  6. JJ: I thought so, hope there will be no problem, although this one is in such an imaculate condition that i doubt i'll ever take it out of the display cabinet. Compared to my 1973 "B", build quality seems a little bit worse, including the lens. The knobs seem to be made of plastic instead of metal. By the way, have you ever fitted a mirror bumper (kept calling it "dumper" for some reason) in your Zenit? I feel tempted, but i think it wouldn't let the mirror go all the way up and might interfere with the image.
  7. Unless curtains have holes and leaks should not be any problem.
  8. No holes in the curtain, i checked against bright light, they are light-tight and like new.
  9. On the other hand someone told me that with Kiev-rangefinders there is a problem of light leaking through the counter if a paper shield is unglued and fell off. May be a similar case with Zenit E. Test film should give answers.
  10. Hi, Christos I do have a Zenit E, rather earlier than yours though. It was given to me by a friend who was downsizing his collection, but I've never used it. I did use a Zenit B for several years though, which is basically an unmetered Zenit E. So I carried a Weston Master V around for any of those especially challenging light situations and the combination did a great job. A couple of Zenit E owning friends reckoned that was the better way to go even with a Zenit E, because its selenium meter was really basic, especially for low-light conditions.
    Maybe your later Zenit E has smarter metering? Al I can say is that from looking at pics of later Zenit E models than mine, the selenium area still looks woefully small, so I suspect metering capabilities would be poor in low-light situations. Better get yourself an old-fashioned quality handheld meter,maybe? The venerable Weston Master V is still my favourite tool.
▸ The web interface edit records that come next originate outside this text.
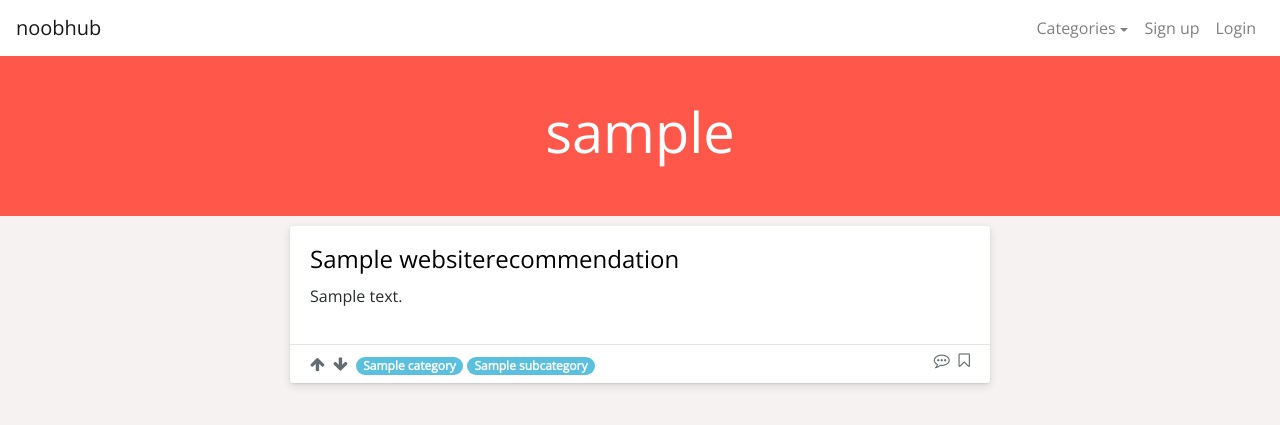
After one commit to ollysmall/wikitowns, a Django app: a page that uses website/templates/website/base.html in a window 1280 px wide. The commit adds this page. Shown: the top 425 px of the page. Run offline with Django 3.2, Linux system fonts and the light colour scheme; tables that the repository leaves empty hold one stand-in row (values such as "Sample post"); some libraries are stand-ins or nearby versions.

Commit message:
implemented profiles and ajax upvote/downvote system

```diff
--- a/static/css/main.css
+++ b/static/css/main.css
@@ -48,3 +48,11 @@ a, a:link, a:hover {
   border: 0px
 
 }
+
+i:hover {
+ cursor:pointer;
+}
+
+.clicked-button {
+  color: red;
+}
--- /dev/null
+++ b/static/js/noobhub-ajax.js
@@ -0,0 +1,88 @@
+$(document).ready(function() {
+
+$('.upvote_website').click(function(){
+  $(this).toggleClass("clicked-button");
+  var websiteid = $(this).attr('data-websiteid');
+  var vote_total = $('.vote_total[data-websiteid=' + websiteid + ']');
+  var downvote_button = $('.downvote_website[data-websiteid=' + websiteid + ']');
+
+  if (downvote_button.hasClass("clicked-button")){
+    downvote_button.toggleClass("clicked-button");
+  }
+
+  $.ajax({
+
+               type: "POST",
+               url: '/upvote_website/',
+               data: {'websiteid': websiteid},
+               dataType: "json",
+
+               success: function(response){
+                                   vote_total.html(response + '&nbsp;');
+
+
+                },
+                error: function(response) {
+                       window.location.href = '/accounts/login/';
+                }
+          });
+    })
+
+$('.downvote_website').click(function(){
+  $(this).toggleClass("clicked-button");
+  var websiteid = $(this).attr('data-websiteid');
+  var vote_total = $('.vote_total[data-websiteid=' + websiteid + ']');
+  var upvote_button = $('.upvote_website[data-websiteid=' + websiteid + ']');
+
+  if (upvote_button.hasClass("clicked-button")){
+    upvote_button.toggleClass("clicked-button");
+  }
+
+
+  $.ajax({
+               type: "POST",
+               url: '/downvote_website/',
+               data: {'websiteid': websiteid},
+               dataType: "json",
+
+               success: function(response){
+                                   vote_total.html(response + '&nbsp;');
+                },
+                error: function(response) {
+                       window.location.href = '/accounts/login/';
+                }
+          });
+    })
+
+//gets the csrf token
+function getCookie(name) {
+    var cookieValue = null;
+    if (document.cookie && document.cookie != '') {
+        var cookies = document.cookie.split(';');
+        for (var i = 0; i < cookies.length; i++) {
+            var cookie = jQuery.trim(cookies[i]);
+            // Does this cookie string begin with the name we want?
+            if (cookie.substring(0, name.length + 1) == (name + '=')) {
+                cookieValue = decodeURIComponent(cookie.substring(name.length + 1));
+                break;
+            }
+        }
+    }
+    return cookieValue;
+}
+
+var csrftoken = getCookie('csrftoken');
+
+function csrfSafeMethod(method) {
+    // these HTTP methods do not require CSRF protection
+    return (/^(GET|HEAD|OPTIONS|TRACE)$/.test(method));
+}
+$.ajaxSetup({
+    beforeSend: function(xhr, settings) {
+        if (!csrfSafeMethod(settings.type) && !this.crossDomain) {
+            xhr.setRequestHeader("X-CSRFToken", csrftoken);
+        }
+    }
+});
+
+});
--- a/website/models.py
+++ b/website/models.py
@@ -39,6 +39,17 @@ class WebsiteRecommendation(models.Model):
     url = models.URLField()
     created_date = models.DateTimeField(
             default=timezone.now)
+    upvote = models.ManyToManyField(User, related_name='website_upvote')
+    downvote = models.ManyToManyField(User, related_name='website_downvote')
+
+    @property
+    def total_votes(self):
+        total_upvotes = self.upvote.count()
+        total_downvotes = self.downvote.count()
+
+        return total_upvotes - total_downvotes
+
+
 
     class Meta:
        unique_together = (("category", "subcategory", "url"),)
--- a/website/templates/website/base.html
+++ b/website/templates/website/base.html
@@ -54,7 +54,7 @@
             </div>
           </li>
           {% if user.is_authenticated %}
-            <li class="nav-item"><a class="nav-link" href="{% url 'index' %}">{{ user.username }}</a></li>
+            <li class="nav-item"><a class="nav-link" href="{% url 'user_profile' user.username %}">{{ user.username }}</a></li>
             <li class="nav-item"><a class="nav-link" href="{% url 'auth_logout' %}?next=/">Logout</a></li>
           {% else %}
             <li class="nav-item"><a class="nav-link" href="{% url 'registration_register' %}">Sign up</a></li>
@@ -82,5 +82,13 @@
     <script src="{% static '/js/bootstrap.min.js' %}"></script>
     <!-- IE10 viewport hack for Surface/desktop Windows 8 bug -->
     <script src="http://getbootstrap.com/assets/js/ie10-viewport-bug-workaround.js"></script>
+
+    <!-- Ajax -->
+    <script src="{% static "js/noobhub-ajax.js" %}"></script>
+
+    <!-- Jquery - maybe download and put in static instead of link-->
+    <script src="https://ajax.googleapis.com/ajax/libs/jquery/1.12.4/jquery.min.js"></script>
+    <script src="https://ajax.googleapis.com/ajax/libs/jquery/3.1.1/jquery.min.js"></script>
+
   </body>
 </html>
--- /dev/null
+++ b/website/templates/website/profile.html
@@ -0,0 +1,62 @@
+{% extends 'website/base.html' %}
+
+{% load static %}
+
+{% block title %}noobhub{% endblock %}
+
+{% block body_block %}
+
+<div class="top-padding bottom-padding test-this">
+
+  <h1 class="display-4 text-center" style="color:white;">{{ profile_user }}</h1>
+
+</div>
+
+<div class="container">
+
+  {% if website_recommendations %}
+
+    {% for website in website_recommendations %}
+
+    <div class="card card-top-buffer card-link-text rec-shadow">
+
+      <div class="card-block">
+        <a href="{{ website.url }}" style="color: black;">
+        <h4 class="card-title">{{ website.title }}</h4>
+        </a>
+        <p class="card-text">{{ website.description }}</p>
+        <p></p>
+          {% if user.is_authenticated %}
+          {% if website.website_author.pk == user.pk %}
+            <a class="btn btn-outline-danger btn-sm pull-right" href="{% url 'delete_website' website.pk %}">Delete</a>
+          {% endif %}
+          {% endif %}
+        </p>
+      </div>
+
+      <div class="card-footer text-muted">
+        <i class="fa fa-arrow-up" aria-hidden="true">&nbsp;</i>
+        <i class="fa fa-arrow-down" aria-hidden="true">&nbsp;</i>
+        <a href="{% url 'category' website.category.slug %}">
+        <span class="badge badge-pill badge-info">{{ website.category }}</span>
+        </a>
+        <a href="{% url 'subcategory' website.category.slug website.subcategory.slug %}">
+        <span class="badge badge-pill badge-info">{{ website.subcategory }}</span>
+        </a>
+        <i class="fa fa-bookmark-o pull-right" aria-hidden="true"></i>
+        <i class="fa fa-commenting-o pull-right" aria-hidden="true">&nbsp;</i>
+
+      </div>
+
+    </div>
+
+
+    {% endfor %}
+
+  {% else %}
+    <strong>No recomendations have been made yet.</strong>
+  {% endif %}
+
+</div>
+
+{% endblock %}
--- a/website/urls.py
+++ b/website/urls.py
@@ -4,8 +4,11 @@ from django.contrib.auth.decorators import login_required
 
 urlpatterns = [
     url(r'^$', views.index, name='index'),
+    url(r'^user/(?P<username>\w+)/$', views.profile_page, name='user_profile'),
     url(r'^category/(?P<category_name_slug>[\w\-]+)/$', views.category, name='category'),
     url(r'^category/(?P<category_name_slug>[\w\-]+)/(?P<subcategory_name_slug>[\w\-]+)/$', views.subcategory, name='subcategory'),
     url(r'^category/(?P<category_name_slug>[\w\-]+)/(?P<subcategory_name_slug>[\w\-]+)/new_website/$', login_required(views.CreateWebsiteRecommendation.as_view()), name='create_website'),
     url(r'^delete_website/(?P<pk>\d+)/$', login_required(views.DeleteWebsiteRecommendation.as_view()), name='delete_website'),
+    url(r'^upvote_website/$', views.upvote_website, name='upvote_website'),
+    url(r'^downvote_website/$', views.downvote_website, name='downvote_website'),
 ]
--- a/website/views.py
+++ b/website/views.py
@@ -4,6 +4,12 @@ from website.models import Category, SubCategory, WebsiteRecommendation
 from website.forms import WebsiteForm
 from django.views.generic.edit import CreateView, UpdateView, DeleteView
 from django.core.urlresolvers import reverse
+from django.shortcuts import get_object_or_404
+from django.contrib.auth.models import User
+from django.views.decorators.http import require_POST
+from django.contrib.auth.decorators import login_required
+from django.views.decorators.csrf import csrf_exempt #get rid of this
+from django.db.models import Count
 
 def index(request):
     category_list = Category.objects.order_by('name')
@@ -30,13 +36,16 @@ def subcategory(request, category_name_slug, subcategory_name_slug):
     category_list = Category.objects.order_by('name')
     context_dict = {'categories': category_list}
 
+
+
     try:
+        user = request.user
         category = Category.objects.get(slug=category_name_slug)
         context_dict['category'] = category
         subcategory = SubCategory.objects.get(slug=subcategory_name_slug, category=category)
         context_dict['subcategory_name'] = subcategory.name
         context_dict['subcategory'] = subcategory
-        website_list = WebsiteRecommendation.objects.filter(subcategory=subcategory).order_by('-created_date')
+        website_list = WebsiteRecommendation.objects.filter(subcategory=subcategory).annotate(totalvotes=Count('upvote') - Count('downvote')).order_by('-totalvotes')
         context_dict['websites'] = website_list
 
     except SubCategory.DoesNotExist:
@@ -75,3 +84,61 @@ class DeleteWebsiteRecommendation(DeleteView):
         category_slug = self.object.category.slug
         subcategory_slug = self.object.subcategory.slug
         return reverse('subcategory', kwargs={'category_name_slug': category_slug, 'subcategory_name_slug': subcategory_slug})
+
+def profile_page(request, username):
+    category_list = Category.objects.order_by('name')
+    context_dict = {'categories': category_list}
+
+    user = get_object_or_404(User, username=username)
+    context_dict['profile_user'] = user
+    website_recommendations = WebsiteRecommendation.objects.filter(website_author=user).order_by('-created_date')[:100] #change the 100 so you can show unlimited recomendations
+    context_dict['website_recommendations'] = website_recommendations
+    return render(request, 'website/profile.html', context_dict)
+
+@login_required
+@require_POST #check if this is needed - I think the if statement below makes it redundant
+def upvote_website(request):
+
+    if request.method == 'POST':
+        user = request.user
+        websiteid = request.POST.get('websiteid')
+        website = WebsiteRecommendation.objects.get(id=int(websiteid))
+
+        if website.upvote.filter(id=user.id).exists():
+            # user has already upvoted this website
+            # remove upvote
+            website.upvote.remove(user)
+
+        else:
+            # add a new upvote for this website
+            website.upvote.add(user)
+            if website.downvote.filter(id=user.id).exists():
+                website.downvote.remove(user)
+
+
+
+    ctx = {'total_website_votes': website.total_votes,}
+    return HttpResponse(website.total_votes)
+
+@login_required
+@require_POST
+def downvote_website(request):
+
+    if request.method == 'POST':
+        user = request.user
+        websiteid = request.POST.get('websiteid')
+        website = WebsiteRecommendation.objects.get(id=int(websiteid))
+
+        if website.downvote.filter(id=user.id).exists():
+            # user has already upvoted this website
+            # remove upvote
+            website.downvote.remove(user)
+
+        else:
+            # add a new upvote for this website
+            website.downvote.add(user)
+            if website.upvote.filter(id=user.id).exists():
+                website.upvote.remove(user)
+
+    ctx = {'total_website_votes': website.total_votes}
+    return HttpResponse(website.total_votes)
```
Also changed, not shown: website/templates/website/subcategory.html (+23 -5 lines), website/migrations/0010_auto_20170313_1616.py (added).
OK, so it's also selenium -powered but it does have some clever features to increase its sensitivity in poor light. (PN)
  11. PN: Since my last post i ran a test roll through the E and there were no light leaks, it is normal to be able to see the prism from the lightmeter's readout window (NOT the Selenium cell itself). I also have an early B with the industar, a black TTL and a black 12CD(XP), the latter two being the ones i use the most. The TTL has no metering due to battery corrosion, i use my Lunasix or my carry-around Jessop CdS meter. I have never used the Zenits in low light situations, when i go out in the evening i usually carry my OM2 or my Pentax ME, both with standard 1.4 lenses which are more suitable i think, although i don't have anything that is wider than 35mm and faster than 3.5 at the same time, which i think i must correct, you can't fit everything in a 50mm FOV. The metering on the E agrees both with the Lunasix and my digicam's meter, including indoors during daylight. For anything darker than that, i think i'll just go 1/30 and 2.0 and pray! Anyway, it is in such mint condition and i already have another user Helios 44-2 that i doubt it wil ever leave the display cabinet.

Share This Page